This week’s daily post prompt is tiny. Last week’s was chaos, a super topic for me, but sadly I missed it. Anyhow, tiny it is, and tiny is something that also fascinates me.
Teensy, tiny amuse bouches – the bane of the home cook.
I know for a fact it cannot just be me that feels that way. Why? Firstly, because, we share even the most idiosyncratic traits with someone somewhere. Secondly, because the world is awash with foodies, and food bloggers, Great British Bake Off fanatics and millions of recipes on how to make the best sourdough loaf. Before you get confused, let me clarify, it’s not just me that goes to expensive restaurants, marvels at the intricacy of design, the beauty of the cutlery, covets the Limoges china and surreptitiously turns things upside down to note down the maker of a particularly beautiful item. I do this just in case I ever end up with enough staff to clean my silver, hand wash my crystal and manage my household, so that I will be free to focus on the stuff I like to do. There are people who say “if you can dream it, you can achieve it”, I am not going to argue, so just in case, while I dream and get on with what reality throws at me, I take photographs, so I am prepared.

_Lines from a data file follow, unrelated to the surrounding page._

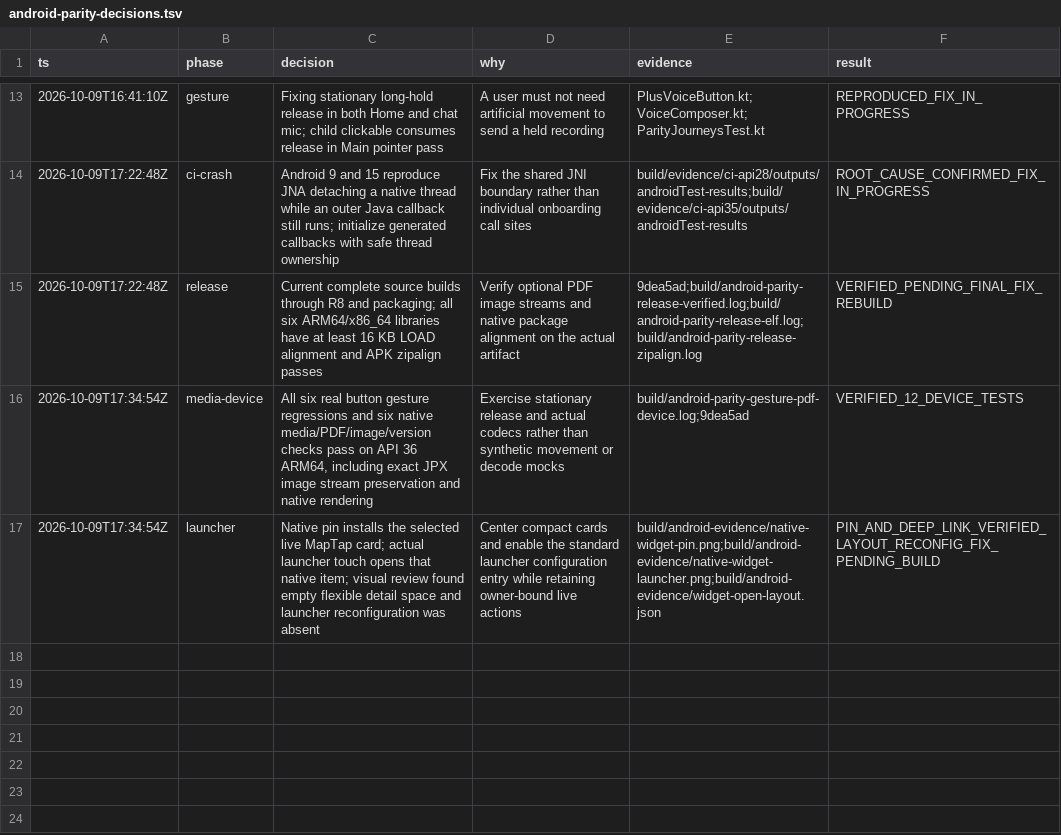
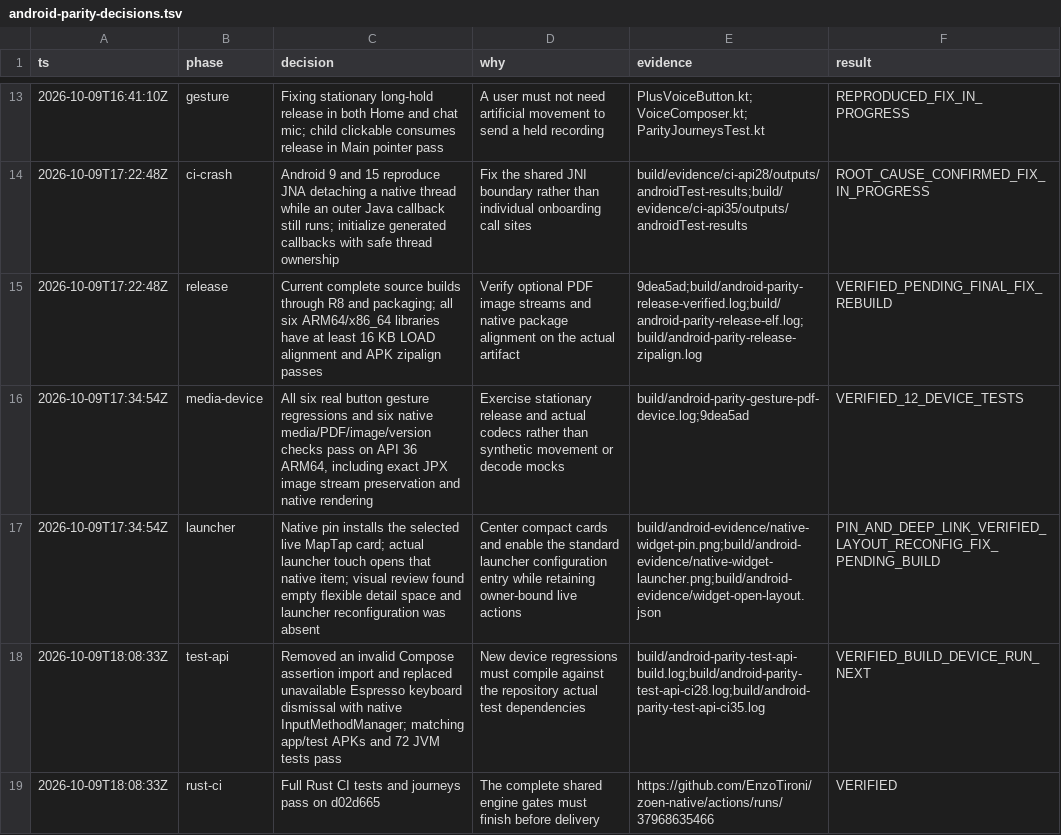
Before and after one commit to EnzoTironi/zoen-native, a TSV file: docs/dev/android-parity-decisions.tsv, drawn as a sheet; only a part is shown, gaps mark what is left out; the diff names each change by its address in the sheet, - before the commit and + after, or states it on an @@ line.

Commit message:
Fix Android device test API compatibility

```diff
--- a/docs/dev/android-parity-decisions.tsv
+++ b/docs/dev/android-parity-decisions.tsv
+row 18: 2026-10-09T18:08:33Z | test-api | Removed an invalid Compose assertion import and replaced unavailable Espresso keyboard dismissal with native InputMethodManager; matching app/test APKs and 72 JVM tests pass | New device regressions must compile against the repository actual test dependencies | build/android-parity-test-api-build.log;build/android-parity-test-api-ci28.log;build/android-parity-test-api-ci35.log | VERIFIED_BUILD_DEVICE_RUN_NEXT
+row 19: 2026-10-09T18:08:33Z | rust-ci | Full Rust CI tests and journeys pass on d02d665 | The complete shared engine gates must finish before delivery | https://github.com/EnzoTironi/zoen-native/actions/runs/37968635466 | VERIFIED
```
Also changed, not shown: 2 other files.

Anyhow, off topic… Apart from marvelling at the china, and the beautiful, snowy linens and the amount of alcohol the average punter, even in a place such as the above, can put away in the course of a lunchtime meal, I also marvel at the food, of course. That is the point. That is why we eat in these places. I marvel at the design, the textures, the flavour combinations and the sheer prettiness. Look at those cones. They were served in wild rice. They were crunchy and crispy and filled with a smooth silky something, and topped with puff rice. I admit that the style here trumped the substance, because, unusually for me, I cannot remember what anything tasted like, but I do remember that I wanted to make something similar back home. With a staff of zero. A regular-sized home-kitchen and a cook (me) not massively gifted with patience. I also am not massively gifted in the fiddly work department.
As a medical student I took a summer off to work on a farm. Luckily for me I ended up near Chalon Sur Saone, where the famous Bresse chickens are bred. The food in this area is amazing. I drove the tractor to plough the field, one of my best memories of all time. I collected hay bales. Cleaned the stables. And fed the farm’s cats (and got bitten a lot in the process, they were hungry and I’d hold out chicken stomachs to see them jump..). During that summer I also helped the local farmers’ wives eviscerate chickens. I sat at the table with them. The farmer slaughtered the chickens next to the coop. One farmer’s wife (there must be another term for this, it cannot be that a woman is defined solely by her husbands profession, or can it? Not going to google now, but any smart readers, please do let me know your thoughts) dunked the chickens into hot water and removed the feathers.The rest of us sat at the table removing the inner organs. As I went about this I damaged the odd gall bladder, ruining some of the inner organs I’d removed. The ladies I was sitting with recommended sternly that I shouldn’t go into working as a surgeon….I didn’t, but I do still want to master the art of creating fiddly things in my kitchen…
The dream lives on.